Available data

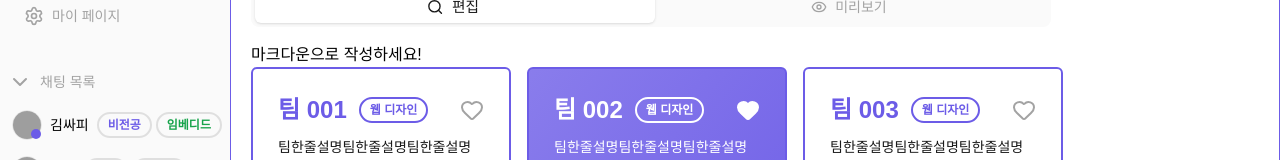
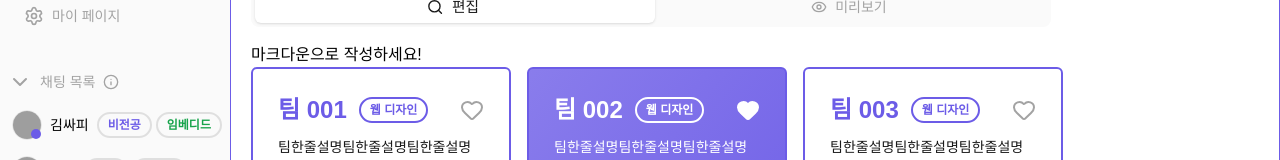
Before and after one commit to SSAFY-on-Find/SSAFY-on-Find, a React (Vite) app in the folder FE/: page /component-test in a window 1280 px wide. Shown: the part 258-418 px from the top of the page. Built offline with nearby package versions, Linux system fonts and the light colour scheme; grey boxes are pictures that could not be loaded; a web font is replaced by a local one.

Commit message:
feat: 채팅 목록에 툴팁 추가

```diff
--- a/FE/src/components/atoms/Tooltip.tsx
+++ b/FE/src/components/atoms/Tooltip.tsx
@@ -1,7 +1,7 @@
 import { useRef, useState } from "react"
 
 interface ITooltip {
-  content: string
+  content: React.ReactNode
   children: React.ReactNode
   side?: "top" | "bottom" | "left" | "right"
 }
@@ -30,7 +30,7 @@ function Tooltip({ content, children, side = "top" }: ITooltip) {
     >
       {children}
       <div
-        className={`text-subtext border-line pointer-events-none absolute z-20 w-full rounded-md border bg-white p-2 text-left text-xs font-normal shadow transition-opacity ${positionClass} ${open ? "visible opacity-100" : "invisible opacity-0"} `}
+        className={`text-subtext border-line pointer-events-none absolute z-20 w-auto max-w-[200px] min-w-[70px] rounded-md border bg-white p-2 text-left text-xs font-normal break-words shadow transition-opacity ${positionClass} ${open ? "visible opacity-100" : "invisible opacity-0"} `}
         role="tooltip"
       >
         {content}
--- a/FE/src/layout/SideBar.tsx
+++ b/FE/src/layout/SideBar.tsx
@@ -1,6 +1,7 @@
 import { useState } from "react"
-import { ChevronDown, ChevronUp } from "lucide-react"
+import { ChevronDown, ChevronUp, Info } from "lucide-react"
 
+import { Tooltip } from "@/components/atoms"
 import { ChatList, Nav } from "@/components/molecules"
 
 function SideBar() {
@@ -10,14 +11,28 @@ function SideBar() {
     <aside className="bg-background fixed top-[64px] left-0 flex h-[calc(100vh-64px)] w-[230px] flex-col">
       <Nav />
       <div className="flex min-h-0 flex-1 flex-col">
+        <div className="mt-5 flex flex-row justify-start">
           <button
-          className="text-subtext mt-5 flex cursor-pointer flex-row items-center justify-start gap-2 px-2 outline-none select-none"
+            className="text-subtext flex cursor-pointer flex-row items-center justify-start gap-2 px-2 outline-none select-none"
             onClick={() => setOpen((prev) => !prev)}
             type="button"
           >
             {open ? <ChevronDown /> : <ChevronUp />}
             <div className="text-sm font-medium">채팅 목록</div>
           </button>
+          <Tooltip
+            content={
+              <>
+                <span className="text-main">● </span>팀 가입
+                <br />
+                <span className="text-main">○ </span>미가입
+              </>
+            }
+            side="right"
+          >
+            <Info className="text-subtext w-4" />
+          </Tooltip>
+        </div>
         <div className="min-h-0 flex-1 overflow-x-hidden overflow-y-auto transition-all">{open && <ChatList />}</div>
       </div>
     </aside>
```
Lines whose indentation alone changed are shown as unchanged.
...
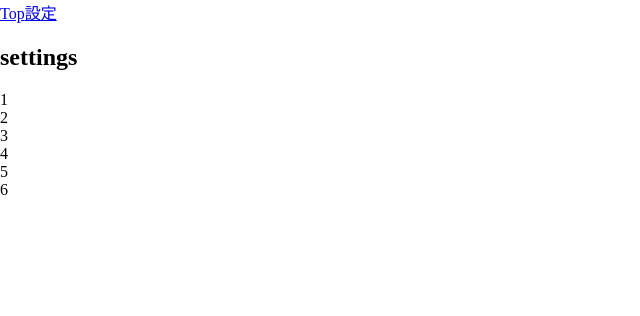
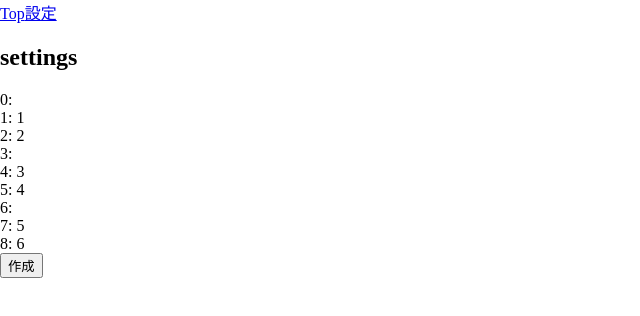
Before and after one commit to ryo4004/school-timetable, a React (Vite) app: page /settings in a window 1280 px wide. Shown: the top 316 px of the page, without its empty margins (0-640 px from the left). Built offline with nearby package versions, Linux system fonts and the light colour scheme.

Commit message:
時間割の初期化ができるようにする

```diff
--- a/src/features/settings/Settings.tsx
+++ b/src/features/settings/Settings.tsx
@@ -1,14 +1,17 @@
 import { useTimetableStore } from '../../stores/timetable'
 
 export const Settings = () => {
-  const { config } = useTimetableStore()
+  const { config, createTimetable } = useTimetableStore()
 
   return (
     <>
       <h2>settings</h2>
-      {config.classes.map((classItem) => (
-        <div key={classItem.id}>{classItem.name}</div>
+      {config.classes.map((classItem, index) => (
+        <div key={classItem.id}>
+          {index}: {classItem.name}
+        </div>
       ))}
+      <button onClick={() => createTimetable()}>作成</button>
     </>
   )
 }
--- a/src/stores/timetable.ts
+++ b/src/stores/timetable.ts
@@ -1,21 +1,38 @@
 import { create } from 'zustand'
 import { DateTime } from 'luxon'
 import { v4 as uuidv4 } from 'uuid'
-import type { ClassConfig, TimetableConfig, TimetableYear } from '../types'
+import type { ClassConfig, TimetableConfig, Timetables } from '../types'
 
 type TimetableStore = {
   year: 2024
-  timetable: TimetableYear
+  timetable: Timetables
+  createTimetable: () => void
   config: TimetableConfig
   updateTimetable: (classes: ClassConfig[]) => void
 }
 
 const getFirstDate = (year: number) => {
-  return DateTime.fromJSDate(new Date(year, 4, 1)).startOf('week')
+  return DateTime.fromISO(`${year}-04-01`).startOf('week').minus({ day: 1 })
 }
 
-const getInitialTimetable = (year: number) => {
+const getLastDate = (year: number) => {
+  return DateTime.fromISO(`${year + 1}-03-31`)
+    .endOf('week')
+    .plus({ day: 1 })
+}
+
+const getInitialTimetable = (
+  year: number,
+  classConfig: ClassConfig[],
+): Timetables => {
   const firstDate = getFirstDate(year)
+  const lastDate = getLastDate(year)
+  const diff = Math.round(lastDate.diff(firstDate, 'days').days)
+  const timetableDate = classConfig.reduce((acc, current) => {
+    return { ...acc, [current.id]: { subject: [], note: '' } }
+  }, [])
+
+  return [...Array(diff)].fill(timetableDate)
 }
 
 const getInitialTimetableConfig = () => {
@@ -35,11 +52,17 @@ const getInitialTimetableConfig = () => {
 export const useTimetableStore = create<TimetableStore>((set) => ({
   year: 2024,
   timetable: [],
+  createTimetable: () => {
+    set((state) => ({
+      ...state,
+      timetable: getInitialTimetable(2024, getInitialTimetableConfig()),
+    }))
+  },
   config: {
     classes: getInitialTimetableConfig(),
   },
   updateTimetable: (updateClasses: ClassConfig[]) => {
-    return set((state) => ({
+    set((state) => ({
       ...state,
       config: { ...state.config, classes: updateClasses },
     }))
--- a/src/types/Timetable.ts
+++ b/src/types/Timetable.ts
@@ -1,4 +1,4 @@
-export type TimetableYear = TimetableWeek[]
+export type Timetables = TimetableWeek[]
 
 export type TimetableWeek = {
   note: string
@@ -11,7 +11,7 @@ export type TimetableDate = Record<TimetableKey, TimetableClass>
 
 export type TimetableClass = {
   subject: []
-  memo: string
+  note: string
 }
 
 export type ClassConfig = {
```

Task prompt
Across the records above, return every line that contains the word "export".

Output for this task
 export const Settings = () => {
 export const useTimetableStore = create<TimetableStore>((set) => ({
-export type TimetableYear = TimetableWeek[]
+export type Timetables = TimetableWeek[]
 export type TimetableWeek = {
@@ -11,7 +11,7 @@ export type TimetableDate = Record<TimetableKey, TimetableClass>
 export type TimetableClass = {
 export type ClassConfig = {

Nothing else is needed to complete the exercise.